This was a great discussion to end Black History Month. ¬†We were also blessed to have Leonard Pitts, Jr for the second half of the discussion. ¬†He’s really brilliant!
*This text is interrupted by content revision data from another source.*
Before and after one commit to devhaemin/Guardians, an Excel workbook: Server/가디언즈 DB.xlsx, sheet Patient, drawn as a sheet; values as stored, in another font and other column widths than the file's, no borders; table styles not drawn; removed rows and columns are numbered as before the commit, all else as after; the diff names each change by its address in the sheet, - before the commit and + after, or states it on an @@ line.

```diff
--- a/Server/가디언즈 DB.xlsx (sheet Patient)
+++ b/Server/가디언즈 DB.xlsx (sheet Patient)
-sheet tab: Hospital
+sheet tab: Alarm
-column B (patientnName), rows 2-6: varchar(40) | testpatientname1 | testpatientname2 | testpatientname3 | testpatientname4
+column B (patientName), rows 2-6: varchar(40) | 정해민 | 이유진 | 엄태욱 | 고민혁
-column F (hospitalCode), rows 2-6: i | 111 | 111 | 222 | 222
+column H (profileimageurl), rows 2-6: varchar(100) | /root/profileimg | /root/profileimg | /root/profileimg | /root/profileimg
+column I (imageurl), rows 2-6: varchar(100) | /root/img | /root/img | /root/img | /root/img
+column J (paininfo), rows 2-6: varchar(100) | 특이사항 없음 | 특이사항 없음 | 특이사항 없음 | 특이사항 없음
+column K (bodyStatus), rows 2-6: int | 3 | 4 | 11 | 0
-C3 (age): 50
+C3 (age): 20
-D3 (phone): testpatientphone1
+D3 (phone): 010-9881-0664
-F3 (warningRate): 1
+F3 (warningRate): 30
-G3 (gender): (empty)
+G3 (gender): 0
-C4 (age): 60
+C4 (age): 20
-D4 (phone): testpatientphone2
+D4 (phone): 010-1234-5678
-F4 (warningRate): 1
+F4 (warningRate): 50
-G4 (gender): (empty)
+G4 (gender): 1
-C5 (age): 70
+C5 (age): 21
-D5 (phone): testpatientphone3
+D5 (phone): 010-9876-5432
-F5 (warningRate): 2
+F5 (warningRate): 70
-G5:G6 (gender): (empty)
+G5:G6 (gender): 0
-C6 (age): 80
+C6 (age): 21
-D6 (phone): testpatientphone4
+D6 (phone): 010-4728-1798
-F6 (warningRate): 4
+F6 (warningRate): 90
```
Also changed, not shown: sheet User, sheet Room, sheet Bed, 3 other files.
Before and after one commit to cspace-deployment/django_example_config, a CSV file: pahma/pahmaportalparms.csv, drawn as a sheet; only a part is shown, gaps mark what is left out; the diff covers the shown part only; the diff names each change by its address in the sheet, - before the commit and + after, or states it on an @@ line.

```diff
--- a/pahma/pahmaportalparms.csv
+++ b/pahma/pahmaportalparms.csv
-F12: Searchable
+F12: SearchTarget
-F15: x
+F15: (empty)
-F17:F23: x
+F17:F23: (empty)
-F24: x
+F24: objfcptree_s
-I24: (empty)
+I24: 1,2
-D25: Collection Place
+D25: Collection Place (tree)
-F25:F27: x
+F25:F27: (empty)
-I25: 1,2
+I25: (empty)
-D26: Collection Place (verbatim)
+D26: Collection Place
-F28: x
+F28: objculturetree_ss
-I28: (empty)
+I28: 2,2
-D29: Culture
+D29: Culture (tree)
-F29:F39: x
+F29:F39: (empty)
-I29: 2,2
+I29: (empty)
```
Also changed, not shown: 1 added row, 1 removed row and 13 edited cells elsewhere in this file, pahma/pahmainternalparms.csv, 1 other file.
This live discussion contains spoilers so if you haven’t finished reading you might want to wait until you do. Enjoy!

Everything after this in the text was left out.